Scan the records for "shown". Report each line that includes it.

[Extracted data — start]

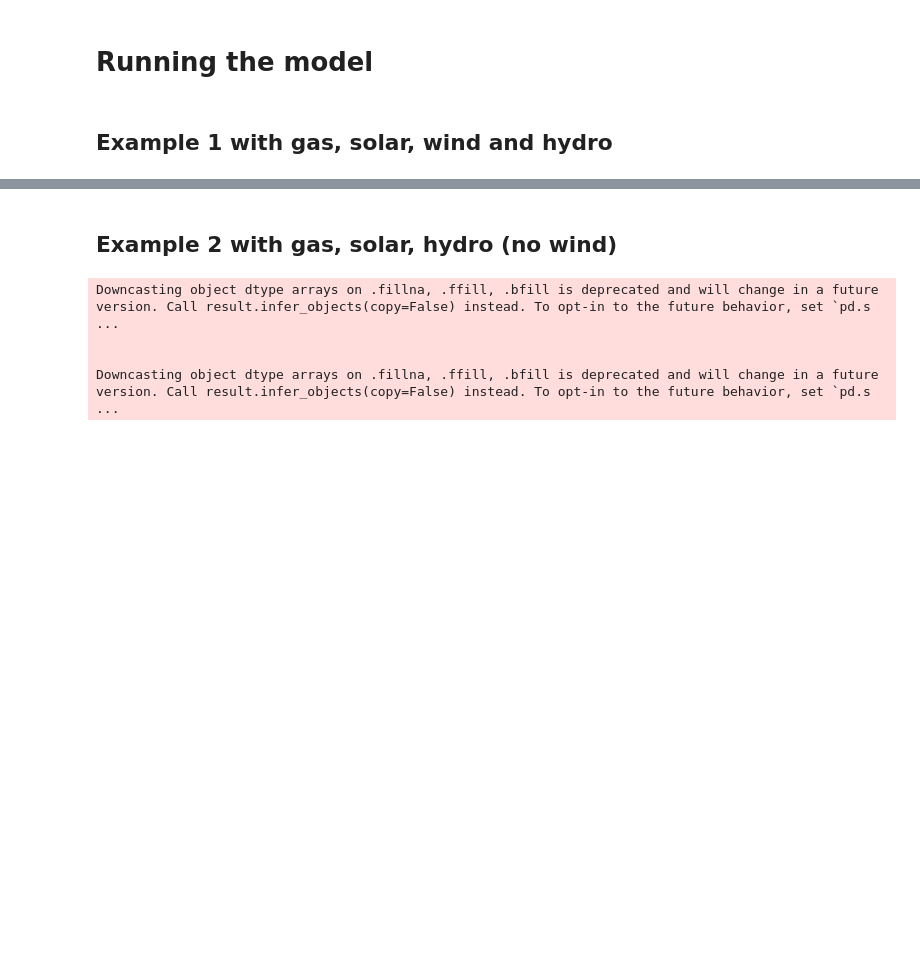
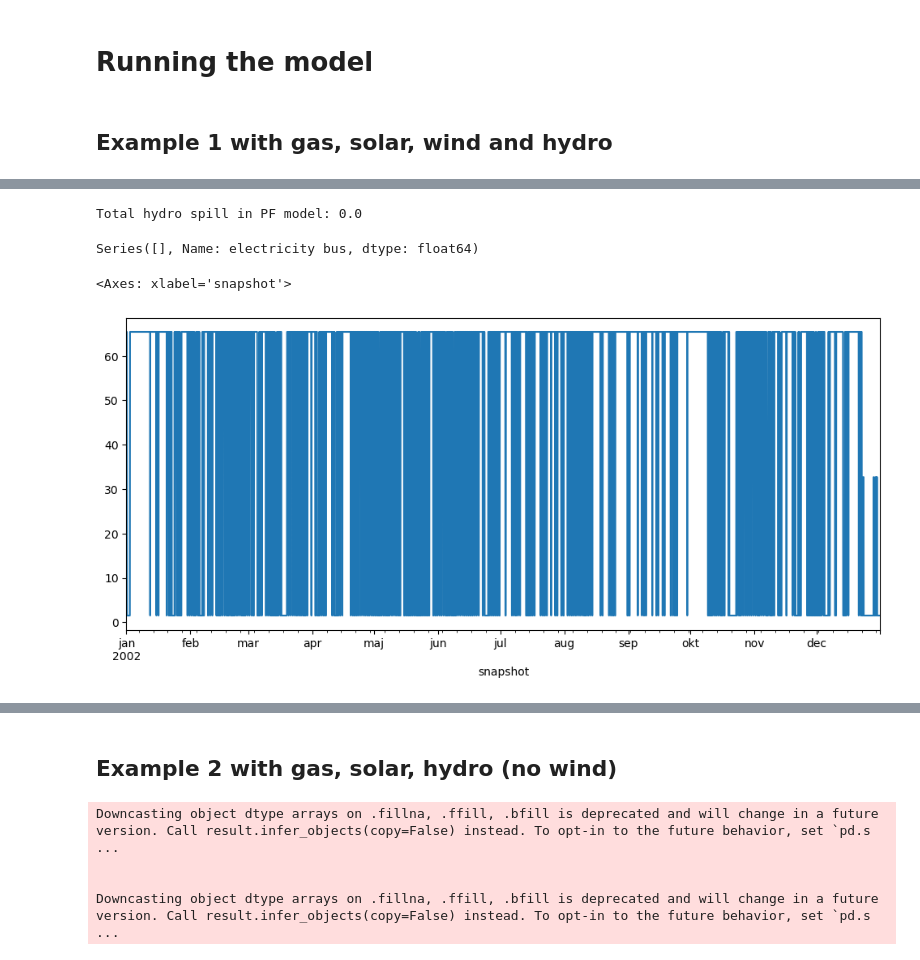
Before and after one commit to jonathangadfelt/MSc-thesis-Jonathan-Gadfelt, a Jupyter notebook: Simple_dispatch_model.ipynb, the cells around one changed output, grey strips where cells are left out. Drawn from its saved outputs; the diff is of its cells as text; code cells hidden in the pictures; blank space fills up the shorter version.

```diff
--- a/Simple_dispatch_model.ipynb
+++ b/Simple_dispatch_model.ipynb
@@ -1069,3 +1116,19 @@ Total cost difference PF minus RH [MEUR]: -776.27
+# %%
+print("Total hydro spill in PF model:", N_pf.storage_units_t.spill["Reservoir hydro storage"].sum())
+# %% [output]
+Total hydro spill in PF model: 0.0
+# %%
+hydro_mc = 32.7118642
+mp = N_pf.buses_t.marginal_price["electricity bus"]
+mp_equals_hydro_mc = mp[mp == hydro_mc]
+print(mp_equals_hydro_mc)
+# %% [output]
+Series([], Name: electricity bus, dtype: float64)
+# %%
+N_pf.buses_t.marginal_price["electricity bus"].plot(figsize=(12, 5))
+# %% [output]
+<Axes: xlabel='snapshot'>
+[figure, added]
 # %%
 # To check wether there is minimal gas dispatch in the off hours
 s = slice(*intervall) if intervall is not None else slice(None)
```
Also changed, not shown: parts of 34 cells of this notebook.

[Extracted data — finish]
[Extracted data — start]

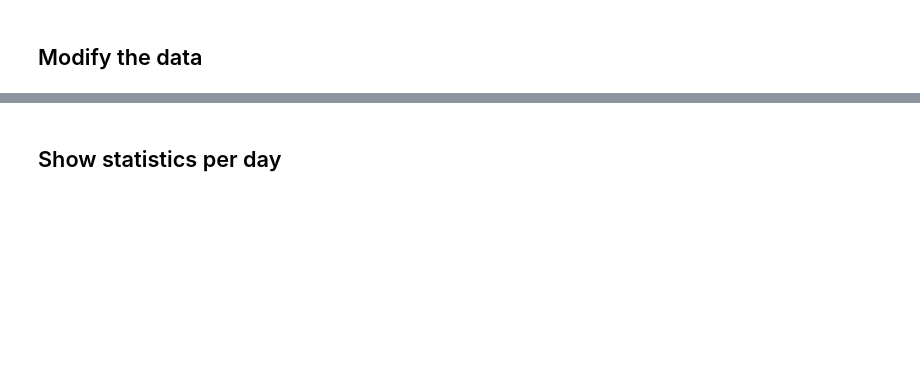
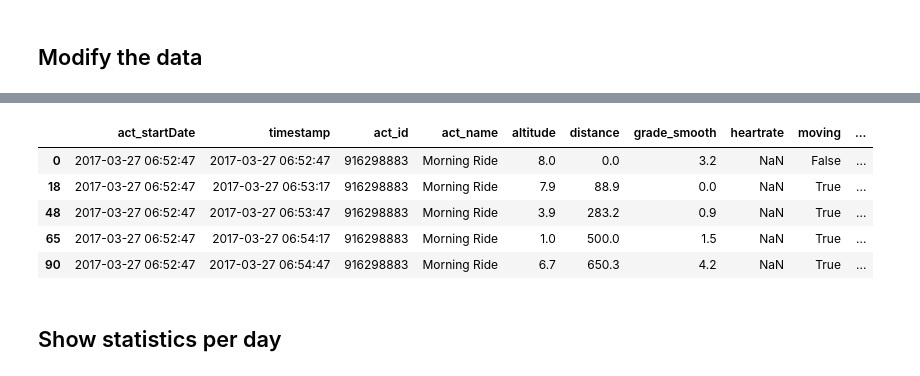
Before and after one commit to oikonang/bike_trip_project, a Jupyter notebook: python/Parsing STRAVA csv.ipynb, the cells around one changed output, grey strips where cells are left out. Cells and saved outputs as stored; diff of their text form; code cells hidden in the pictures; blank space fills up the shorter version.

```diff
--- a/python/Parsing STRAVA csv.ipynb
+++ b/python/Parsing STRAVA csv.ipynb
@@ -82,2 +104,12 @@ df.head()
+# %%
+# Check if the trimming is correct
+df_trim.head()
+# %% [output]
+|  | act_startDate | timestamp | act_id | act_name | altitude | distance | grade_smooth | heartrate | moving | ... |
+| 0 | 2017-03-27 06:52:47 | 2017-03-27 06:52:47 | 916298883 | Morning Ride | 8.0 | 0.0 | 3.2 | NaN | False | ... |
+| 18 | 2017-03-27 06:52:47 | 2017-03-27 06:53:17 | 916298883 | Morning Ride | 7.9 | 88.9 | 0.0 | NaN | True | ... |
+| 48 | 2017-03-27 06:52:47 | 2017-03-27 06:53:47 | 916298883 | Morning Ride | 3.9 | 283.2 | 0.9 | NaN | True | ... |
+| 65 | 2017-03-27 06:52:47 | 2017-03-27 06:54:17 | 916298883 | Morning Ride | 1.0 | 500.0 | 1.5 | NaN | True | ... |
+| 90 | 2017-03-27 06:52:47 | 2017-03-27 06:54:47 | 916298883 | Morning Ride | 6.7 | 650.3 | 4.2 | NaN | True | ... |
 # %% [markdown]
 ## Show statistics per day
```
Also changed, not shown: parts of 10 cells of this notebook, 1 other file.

[Extracted data — finish]
[Extracted data — start]

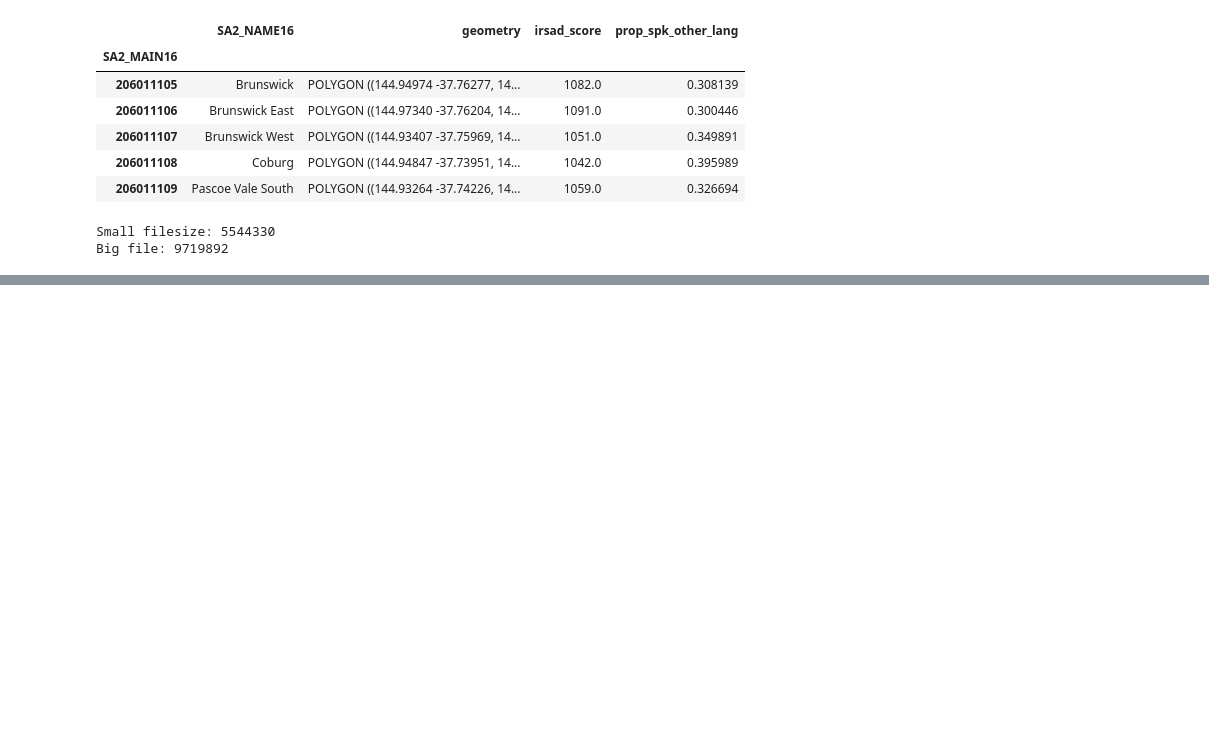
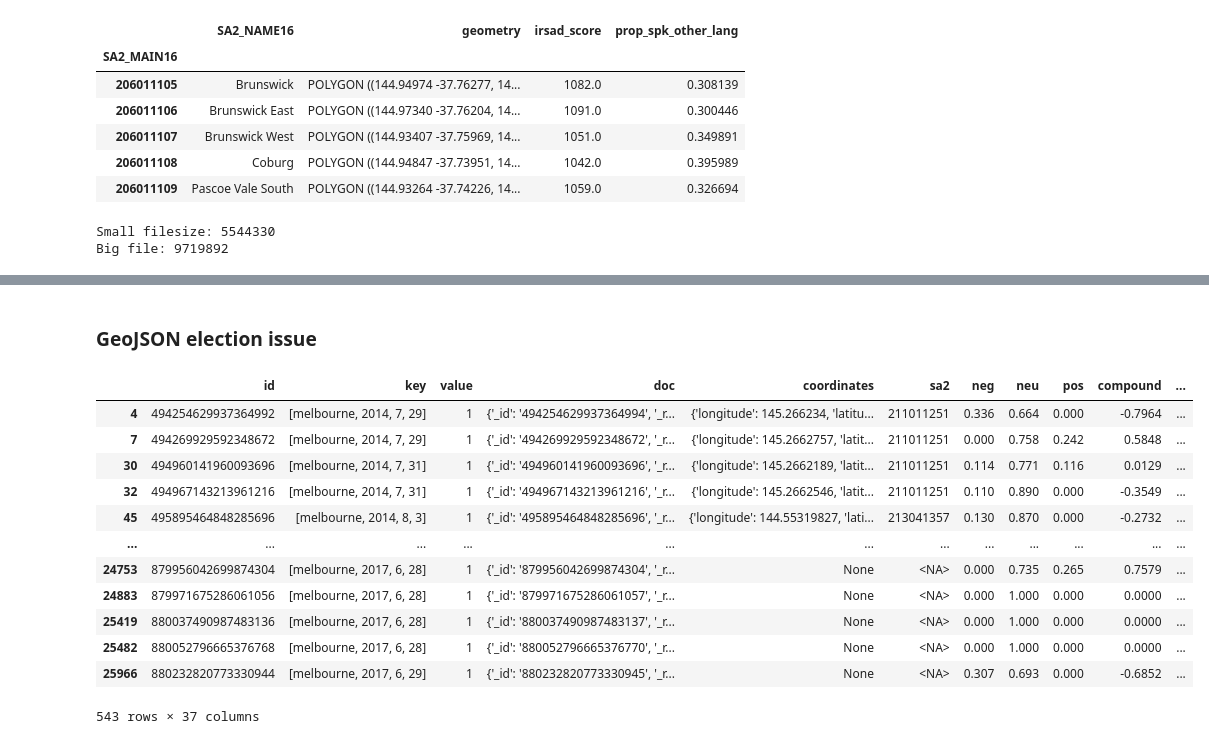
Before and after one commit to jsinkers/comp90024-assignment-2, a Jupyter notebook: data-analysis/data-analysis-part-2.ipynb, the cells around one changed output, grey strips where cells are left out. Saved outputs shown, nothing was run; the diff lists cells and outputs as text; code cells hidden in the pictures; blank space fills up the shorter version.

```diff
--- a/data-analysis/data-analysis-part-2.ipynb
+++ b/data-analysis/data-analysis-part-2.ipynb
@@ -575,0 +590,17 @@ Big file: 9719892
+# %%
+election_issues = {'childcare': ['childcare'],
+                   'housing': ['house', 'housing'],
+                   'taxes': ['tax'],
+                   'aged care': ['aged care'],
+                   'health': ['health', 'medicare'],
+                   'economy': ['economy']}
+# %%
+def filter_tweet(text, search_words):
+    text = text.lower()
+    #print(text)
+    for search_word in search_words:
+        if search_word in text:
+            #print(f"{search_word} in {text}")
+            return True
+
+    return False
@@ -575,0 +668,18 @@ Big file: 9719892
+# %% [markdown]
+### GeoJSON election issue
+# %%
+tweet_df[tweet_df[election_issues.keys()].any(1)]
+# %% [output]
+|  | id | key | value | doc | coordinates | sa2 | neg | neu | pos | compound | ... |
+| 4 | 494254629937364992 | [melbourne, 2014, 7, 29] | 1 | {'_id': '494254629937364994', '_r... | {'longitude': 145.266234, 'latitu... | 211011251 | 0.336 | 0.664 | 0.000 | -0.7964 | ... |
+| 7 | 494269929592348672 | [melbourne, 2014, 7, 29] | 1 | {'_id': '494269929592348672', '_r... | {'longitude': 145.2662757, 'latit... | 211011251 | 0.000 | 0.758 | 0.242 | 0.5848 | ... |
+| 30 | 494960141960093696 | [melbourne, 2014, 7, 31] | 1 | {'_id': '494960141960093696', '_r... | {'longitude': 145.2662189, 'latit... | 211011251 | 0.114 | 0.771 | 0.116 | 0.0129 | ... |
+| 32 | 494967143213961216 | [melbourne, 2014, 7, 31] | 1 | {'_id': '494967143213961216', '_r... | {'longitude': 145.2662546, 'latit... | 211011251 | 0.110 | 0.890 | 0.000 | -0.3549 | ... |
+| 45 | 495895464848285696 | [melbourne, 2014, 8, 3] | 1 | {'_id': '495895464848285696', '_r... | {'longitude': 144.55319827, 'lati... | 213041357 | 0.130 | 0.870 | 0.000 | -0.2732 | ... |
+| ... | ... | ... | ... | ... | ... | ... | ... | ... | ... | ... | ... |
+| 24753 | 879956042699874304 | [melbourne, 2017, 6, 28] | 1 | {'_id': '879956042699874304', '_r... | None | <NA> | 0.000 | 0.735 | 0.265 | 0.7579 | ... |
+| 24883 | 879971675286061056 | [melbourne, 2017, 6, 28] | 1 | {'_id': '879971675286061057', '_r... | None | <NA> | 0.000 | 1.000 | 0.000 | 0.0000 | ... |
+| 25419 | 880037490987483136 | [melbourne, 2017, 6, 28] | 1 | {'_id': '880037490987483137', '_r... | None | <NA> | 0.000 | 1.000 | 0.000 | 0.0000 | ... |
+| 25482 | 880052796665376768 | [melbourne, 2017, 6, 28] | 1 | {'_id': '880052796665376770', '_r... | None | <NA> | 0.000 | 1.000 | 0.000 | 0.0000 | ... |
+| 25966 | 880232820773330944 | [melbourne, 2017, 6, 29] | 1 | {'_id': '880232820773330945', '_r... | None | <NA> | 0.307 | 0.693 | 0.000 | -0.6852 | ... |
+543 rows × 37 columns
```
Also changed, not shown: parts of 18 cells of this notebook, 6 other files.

[Extracted data — finish]

**Finished task**
Also changed, not shown: parts of 34 cells of this notebook.
Also changed, not shown: parts of 10 cells of this notebook, 1 other file.
Before and after one commit to jsinkers/comp90024-assignment-2, a Jupyter notebook: data-analysis/data-analysis-part-2.ipynb, the cells around one changed output, grey strips where cells are left out. Saved outputs shown, nothing was run; the diff lists cells and outputs as text; code cells hidden in the pictures; blank space fills up the shorter version.
Also changed, not shown: parts of 18 cells of this notebook, 6 other files.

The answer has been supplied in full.